If you didn't catch Snowpiercer in the theater this summer, you weren't alone: it had an intentionally limited release, with much of its business aimed at the pay-per-view market (you'll have to ask Harvey Weinstein about that one). But don't let the lack of Michael Bay- or Marvel-sized promotion fool you. This low-budget sci-fi action flick is the real deal. Starring Chris Evans in a very un-Captain America-like role, the film takes a preposterous premise—the last of civilization resides on a miles-long train barreling across a frozen wasteland that was once Earth—and sells the hell out of it. Director Joon-ho Bong, who also made the terrific Korean monster flick, The Host, is determined to make you a believer, and by 30 minutes in you will be (assuming you aren't cowering under your seat). Bleak, brutal, relentless, with class-conscious satire at its core, this is the kind of take-no-prisoners sci-fi you rarely see in large-scale, English-speaking movies anymore. An excellent (mostly grimy) cast lends Evans enthusiastic support, including Octavia Spencer, John Hurt, and Tilda Swinton (who's creepily hilarious in a role originally written for a man). Like a Terry Gilliam movie stripped of romantic illusions, Snowpiercer is a ride where no one is safe—especially the audience. So buckle up and get ready to hug some curves. And whatever you do, don't open the window!

November 1-7

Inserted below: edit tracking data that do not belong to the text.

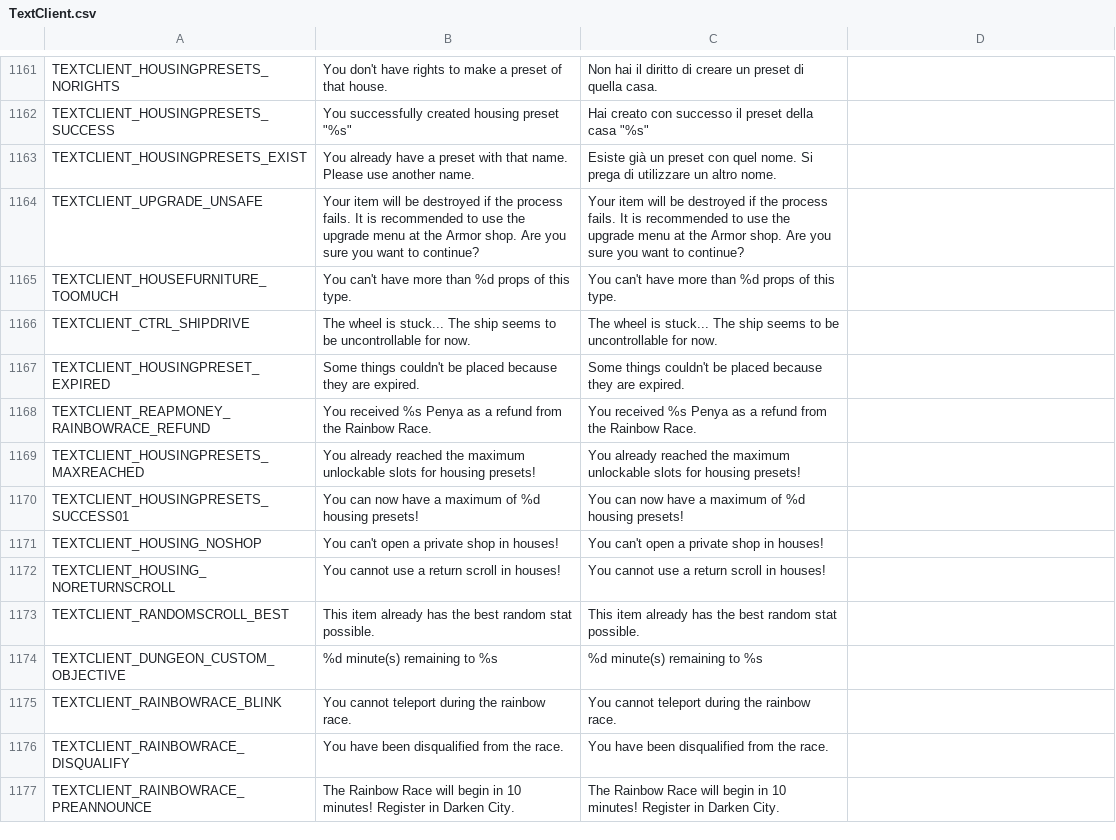
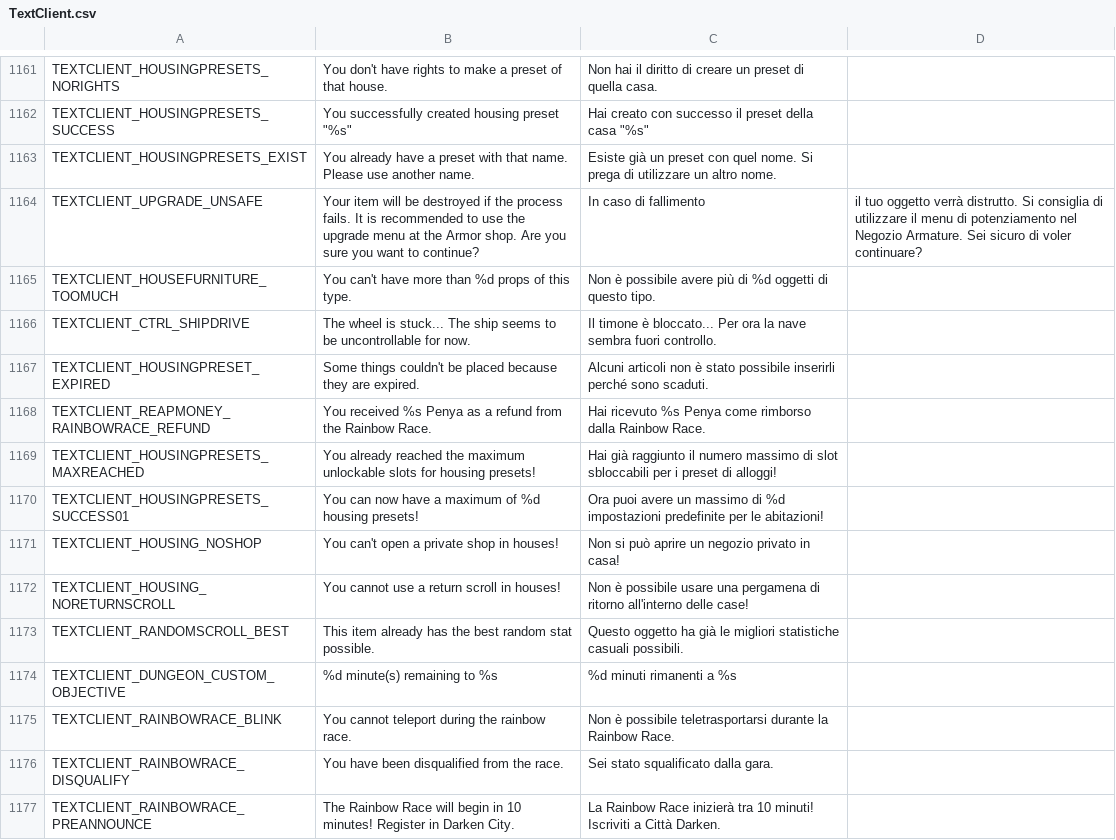
Before and after one commit to il-mattacchione/Flyff-Universe-Translations, a CSV file: Italian/TextClient.csv, drawn as a sheet; only a part is shown, gaps mark what is left out; the diff covers the shown part only.

Commit message:
Update TextClient.csv

```diff
--- a/Italian/TextClient.csv
+++ b/Italian/TextClient.csv
@@ -1163,15 +1163,15 @@ TEXTCLIENT_HOUSINGPRESETS_SUCCESS,"You successfully created housing preset ""%s"
 TEXTCLIENT_HOUSINGPRESETS_EXIST,You already have a preset with that name. Please use another name.,Esiste già un preset con quel nome. Si prega di utilizzare un altro nome.
-TEXTCLIENT_UPGRADE_UNSAFE,Your item will be destroyed if the process fails. It is recommended to use the upgrade menu at the Armor shop. Are you sure you want to continue?,Your item will be destroyed if the process fails. It is recommended to use the upgrade menu at the Armor shop. Are you sure you want to continue?
-TEXTCLIENT_HOUSEFURNITURE_TOOMUCH,You can't have more than %d props of this type.,You can't have more than %d props of this type.
-TEXTCLIENT_CTRL_SHIPDRIVE,The wheel is stuck... The ship seems to be uncontrollable for now.,The wheel is stuck... The ship seems to be uncontrollable for now.
-TEXTCLIENT_HOUSINGPRESET_EXPIRED,Some things couldn't be placed because they are expired.,Some things couldn't be placed because they are expired.
-TEXTCLIENT_REAPMONEY_RAINBOWRACE_REFUND,You received %s Penya as a refund from the Rainbow Race.,You received %s Penya as a refund from the Rainbow Race.
-TEXTCLIENT_HOUSINGPRESETS_MAXREACHED,You already reached the maximum unlockable slots for housing presets!,You already reached the maximum unlockable slots for housing presets!
-TEXTCLIENT_HOUSINGPRESETS_SUCCESS01,You can now have a maximum of %d housing presets!,You can now have a maximum of %d housing presets!
-TEXTCLIENT_HOUSING_NOSHOP,You can't open a private shop in houses!,You can't open a private shop in houses!
-TEXTCLIENT_HOUSING_NORETURNSCROLL,You cannot use a return scroll in houses!,You cannot use a return scroll in houses!
-TEXTCLIENT_RANDOMSCROLL_BEST,This item already has the best random stat possible.,This item already has the best random stat possible.
-TEXTCLIENT_DUNGEON_CUSTOM_OBJECTIVE,%d minute(s) remaining to %s,%d minute(s) remaining to %s
-TEXTCLIENT_RAINBOWRACE_BLINK,You cannot teleport during the rainbow race.,You cannot teleport during the rainbow race.
-TEXTCLIENT_RAINBOWRACE_DISQUALIFY,You have been disqualified from the race.,You have been disqualified from the race.
-TEXTCLIENT_RAINBOWRACE_PREANNOUNCE,The Rainbow Race will begin in 10 minutes! Register in Darken City.,The Rainbow Race will begin in 10 minutes! Register in Darken City.
+TEXTCLIENT_UPGRADE_UNSAFE,Your item will be destroyed if the process fails. It is recommended to use the upgrade menu at the Armor shop. Are you sure you want to continue?,In caso di fallimento, il tuo oggetto verrà distrutto. Si consiglia di utilizzare il menu di potenziamento nel Negozio Armature. Sei sicuro di voler continuare?
+TEXTCLIENT_HOUSEFURNITURE_TOOMUCH,You can't have more than %d props of this type.,Non è possibile avere più di %d oggetti di questo tipo.
+TEXTCLIENT_CTRL_SHIPDRIVE,The wheel is stuck... The ship seems to be uncontrollable for now.,Il timone è bloccato... Per ora la nave sembra fuori controllo.
+TEXTCLIENT_HOUSINGPRESET_EXPIRED,Some things couldn't be placed because they are expired.,Alcuni articoli non è stato possibile inserirli perché sono scaduti.
+TEXTCLIENT_REAPMONEY_RAINBOWRACE_REFUND,You received %s Penya as a refund from the Rainbow Race.,Hai ricevuto %s Penya come rimborso dalla Rainbow Race.
+TEXTCLIENT_HOUSINGPRESETS_MAXREACHED,You already reached the maximum unlockable slots for housing presets!,Hai già raggiunto il numero massimo di slot sbloccabili per i preset di alloggi!
+TEXTCLIENT_HOUSINGPRESETS_SUCCESS01,You can now have a maximum of %d housing presets!,Ora puoi avere un massimo di %d impostazioni predefinite per le abitazioni!
+TEXTCLIENT_HOUSING_NOSHOP,You can't open a private shop in houses!,Non si può aprire un negozio privato in casa!
+TEXTCLIENT_HOUSING_NORETURNSCROLL,You cannot use a return scroll in houses!,Non è possibile usare una pergamena di ritorno all'interno delle case!
+TEXTCLIENT_RANDOMSCROLL_BEST,This item already has the best random stat possible.,Questo oggetto ha già le migliori statistiche casuali possibili.
+TEXTCLIENT_DUNGEON_CUSTOM_OBJECTIVE,%d minute(s) remaining to %s,%d minuti rimanenti a %s
+TEXTCLIENT_RAINBOWRACE_BLINK,You cannot teleport during the rainbow race.,Non è possibile teletrasportarsi durante la Rainbow Race.
+TEXTCLIENT_RAINBOWRACE_DISQUALIFY,You have been disqualified from the race.,Sei stato squalificato dalla gara.
+TEXTCLIENT_RAINBOWRACE_PREANNOUNCE,The Rainbow Race will begin in 10 minutes! Register in Darken City.,La Rainbow Race inizierà tra 10 minuti! Iscriviti a Città Darken.
```
Also changed, not shown: 129 edited cells elsewhere in this file.
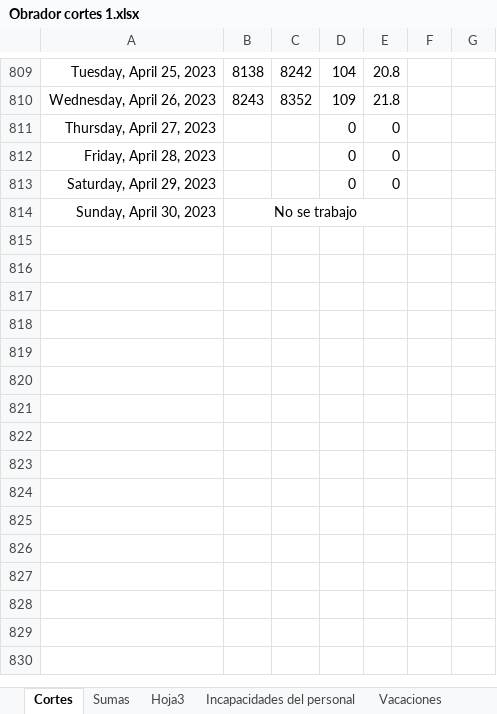
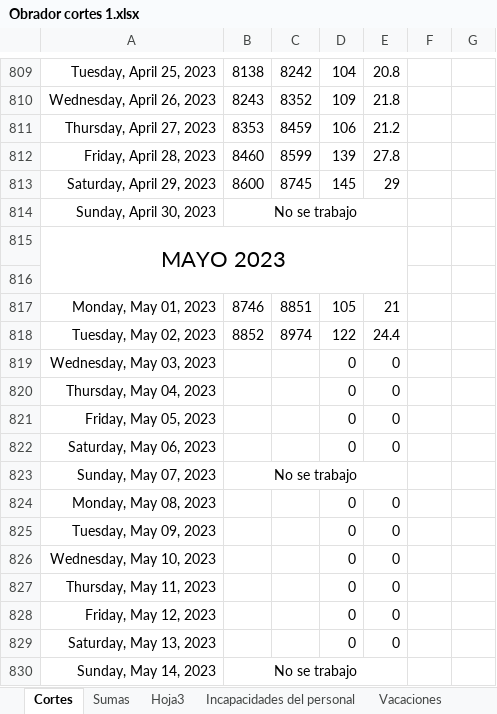
Before and after one commit to Hydra9999414/Cortes, an Excel workbook: Obrador cortes 1.xlsx, sheet Cortes, drawn as a sheet; only a part is shown, gaps mark what is left out; values as stored, in another font and other column widths than the file's, no borders; the diff covers the shown part only; the diff names each change by its address in the sheet, - before the commit and + after, or states it on an @@ line.

Commit message:
ok

```diff
--- a/Obrador cortes 1.xlsx (sheet Cortes)
+++ b/Obrador cortes 1.xlsx (sheet Cortes)
-B811: (empty)
+B811: 8353
-C811: (empty)
+C811: 8459
-D811: 0
+D811: 106
-E811: 0
+E811: 21.2
-B812: (empty)
+B812: 8460
-C812: (empty)
+C812: 8599
-D812: 0
+D812: 139
-E812: 0
+E812: 27.8
-B813: (empty)
+B813: 8600
-C813: (empty)
+C813: 8745
-D813: 0
+D813: 145
-E813: 0
+E813: 29
+row 815: MAYO 2023
+row 816: (empty)
+row 817: Monday, May 01, 2023 | 8746 | 8851 | 105 | 21
+row 818: Tuesday, May 02, 2023 | 8852 | 8974 | 122 | 24.4
+row 819: Wednesday, May 03, 2023 |  |  | 0 | 0
+row 820: Thursday, May 04, 2023 |  |  | 0 | 0
+row 821: Friday, May 05, 2023 |  |  | 0 | 0
+row 822: Saturday, May 06, 2023 |  |  | 0 | 0
+row 823: Sunday, May 07, 2023 | No se trabajo
+row 824: Monday, May 08, 2023 |  |  | 0 | 0
+row 825: Tuesday, May 09, 2023 |  |  | 0 | 0
+row 826: Wednesday, May 10, 2023 |  |  | 0 | 0
+row 827: Thursday, May 11, 2023 |  |  | 0 | 0
+row 828: Friday, May 12, 2023 |  |  | 0 | 0
+row 829: Saturday, May 13, 2023 |  |  | 0 | 0
+row 830: Sunday, May 14, 2023 | No se trabajo
```
Also changed, not shown: 17 added rows elsewhere in this sheet, sheet Hoja3, sheet Sumas.
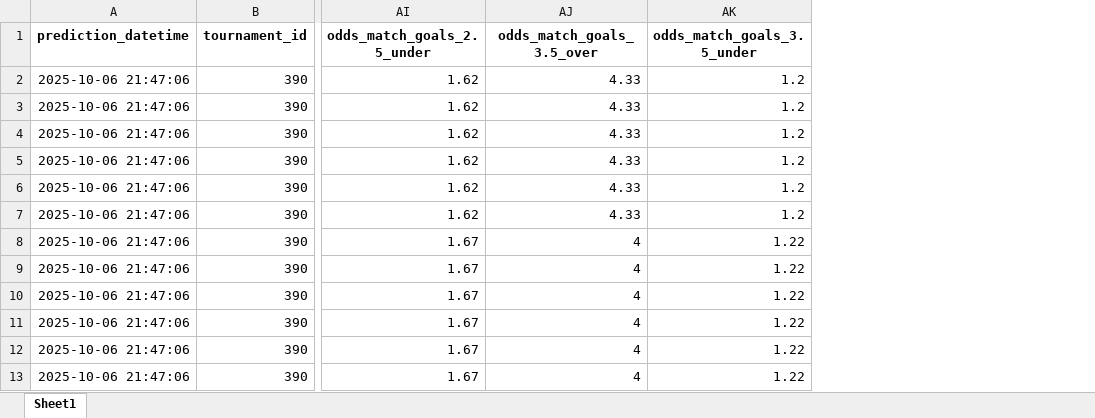
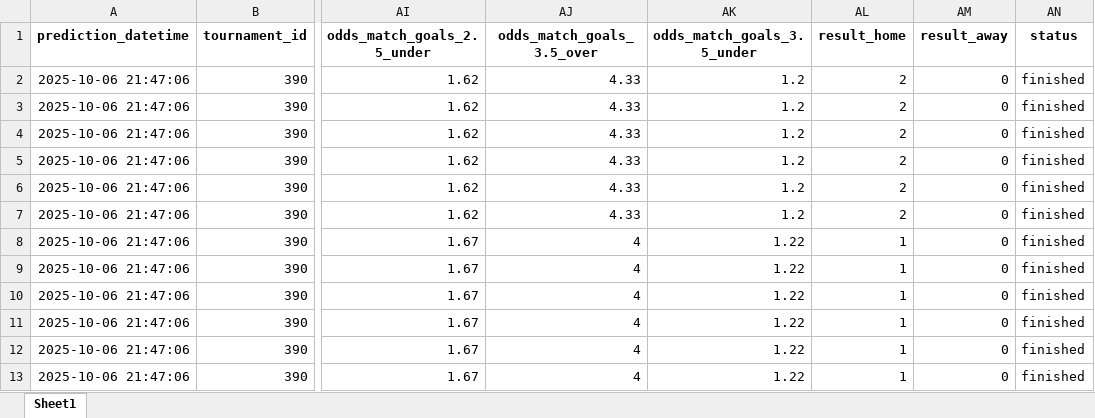
Before and after one commit to luizmelo2/placarguru-web, an Excel workbook: PrevisaoJogos.xlsx, sheet Sheet1, drawn as a sheet; only a part is shown, gaps mark what is left out; values as stored, in another font and other column widths than the file's, no borders; the diff names each change by its address in the sheet, - before the commit and + after, or states it on an @@ line.

Commit message:
,,,

```diff
--- a/PrevisaoJogos.xlsx (sheet Sheet1)
+++ b/PrevisaoJogos.xlsx (sheet Sheet1)
+column AL (result_home), rows 2-13: 2 | 2 | 2 | 2 | 2 | 2 | 1 | 1 | 1 | 1 | 1 | 1
+column AM (result_away), rows 2-13: all 0
+column AN (status), rows 2-13: all finished
```
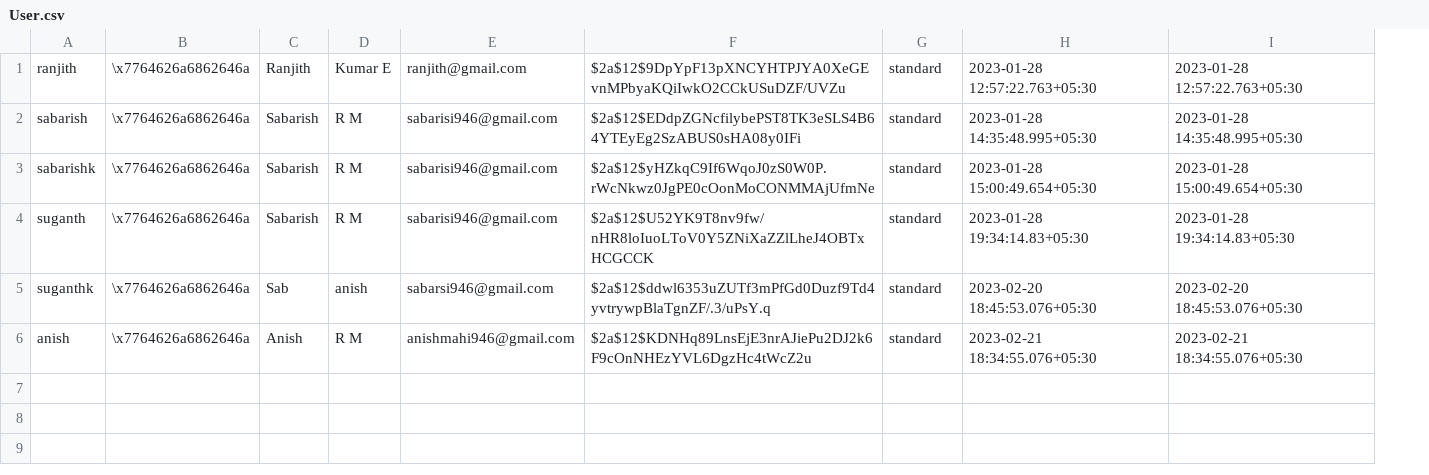
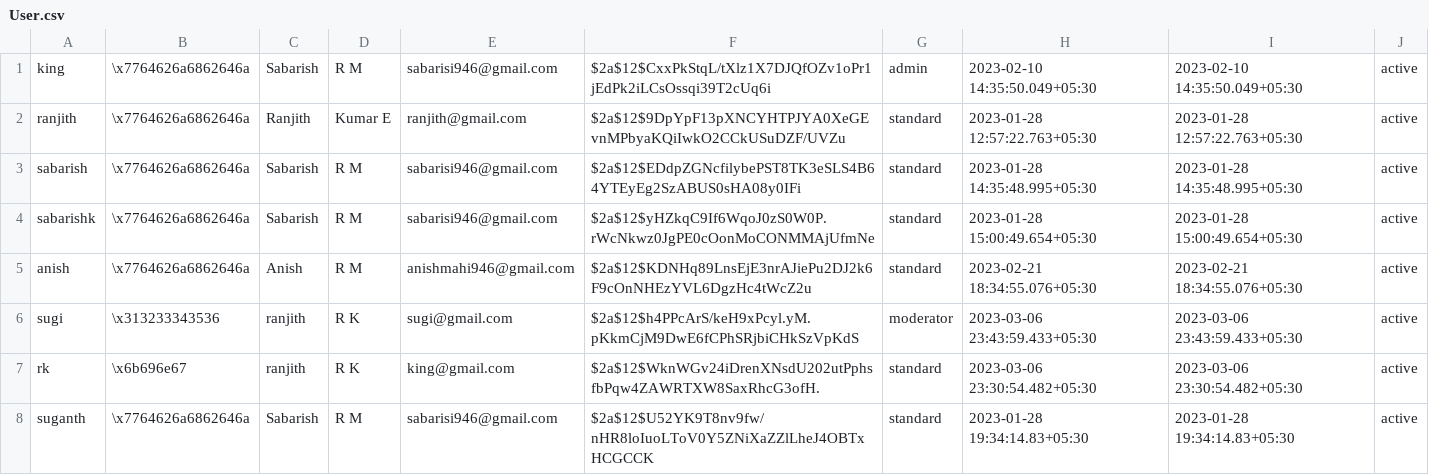
Before and after one commit to pentafox-technologies/Blog-Application, a CSV file: DataTables/User.csv, drawn as a sheet; removed rows and columns are numbered as before the commit, all else as after; the diff names each change by its address in the sheet, - before the commit and + after, or states it on an @@ line.

```diff
--- a/DataTables/User.csv
+++ b/DataTables/User.csv
+column J, rows 2-4: all active; row 8: active
+row 1: king | \x7764626a6862646a | Sabarish | R M | sabarisi946@gmail.com | $2a$12$CxxPkStqL/tXlz1X7DJQfOZv1oPr1jEdPk2iLCsOssqi39T2cUq6i | admin | 2023-02-10 14:35:50.049+05:30 | 2023-02-10 14:35:50.049+05:30 | active
@@ row 6 moved to row 5: anish @@
+row 6: sugi | \x313233343536 | ranjith | R K | sugi@gmail.com | $2a$12$h4PPcArS/keH9xPcyl.yM.pKkmCjM9DwE6fCPhSRjbiCHkSzVpKdS | moderator | 2023-03-06 23:43:59.433+05:30 | 2023-03-06 23:43:59.433+05:30 | active
+row 7: rk | \x6b696e67 | ranjith | R K | king@gmail.com | $2a$12$WknWGv24iDrenXNsdU202utPphsfbPqw4ZAWRTXW8SaxRhcG3ofH. | standard | 2023-03-06 23:30:54.482+05:30 | 2023-03-06 23:30:54.482+05:30 | active
-row 5: suganthk | \x7764626a6862646a | Sab | anish | sabarsi946@gmail.com | $2a$12$ddwl6353uZUTf3mPfGd0Duzf9Td4yvtrywpBlaTgnZF/.3/uPsY.q | standard | 2023-02-20 18:45:53.076+05:30 | 2023-02-20 18:45:53.076+05:30
```
Also changed, not shown: 4 other files.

Altman (2014)
Arachnophobia (1990)
Babes in Toyland (1961)
Batman (1989)
Batman Returns (1992)
Best Laid Plans (1999)
The Bletchley Circle: Series 2 (2014)
Blue Bloods (2010-2013)
Breakheart Pass (1975)
The Blind Swordsman: Zatoichi (2003)
The 'Burbs (1989)
The Chronicles of Riddick (2004)
Cleopatra (1963)
The Core (2003)
The Crimson Cult (1968)
Fading Gigolo (2014)
Goodwill Hunting (1997)
Grey's Anatomy: Season 10 (2013)
Hell Is for Heroes (1962)
Hiding Out (1987)
How to Steal a Million (1966)
Infernal Affairs (2002)
It's Always Sunny in Philadelphia: Season 9 (2013)
Jennifer 8 (1992)
Kingpin (1996)
Little Odessa (1994)
Live Nude Girls (1995)
Miss Fisher's Murder Mysteries: Season 2 (2013) - Review
Phase IV (1974)
Phenomenon (1996)
Pinocchio (2002)
Portlandia: Season 4 (2013)
The Quick and the Dead (1995)
The Rocketeer (1991)
Seven (1995)
Snowpiercer (2013)
Stand by Me (1986)
Stretch (2014)
Teenage Mutant Ninja Turtles (1990)
Total Recall (1990)
Trading Mom (1994)
Violette (2013)
Your Inner Fish (2014)
You've Got Mail (1998)
Yu-Gi-Oh (2001)


Addams Family Values (1993)
Airplane! (1980)
Bram Stoker’s Dracula (1992)
Braveheart (1995)
Dirty Rotten Scoundrels (1988)
Fatal Attraction (1987)
Fierce People (2005)
Heartburn (1986)

November 8

Nebraska (2013)

November 10

Helix: Season 1 (2014)

November 19

Sabotage (2014)

November 27

Bill Cosby 77 (2012) - canceled!

November 29

The One I Love (2014)


Wellesley72 said...

You forgot to mention in your list the long overdue Season 2 of The Bletcley Circle. Good to see that Netflix continues to add high-quality British (or in the case of Miss Fisher, Austalian) mysteries. For those of us U afraid of subtitles, they need to add more French, Italian and Nordic thrillers along the lines of Spiral or Salamander.

David Speranza said...

Thanks for pointing that out. I've added a mention in the TV section.

marcj said...

I liked your article dear!! Breaking bad is my favorite Tv show and it starts in 80’s. It is based on American crime. But I would like to know the best tv shows on netflix. Please suggest me if you have any idea.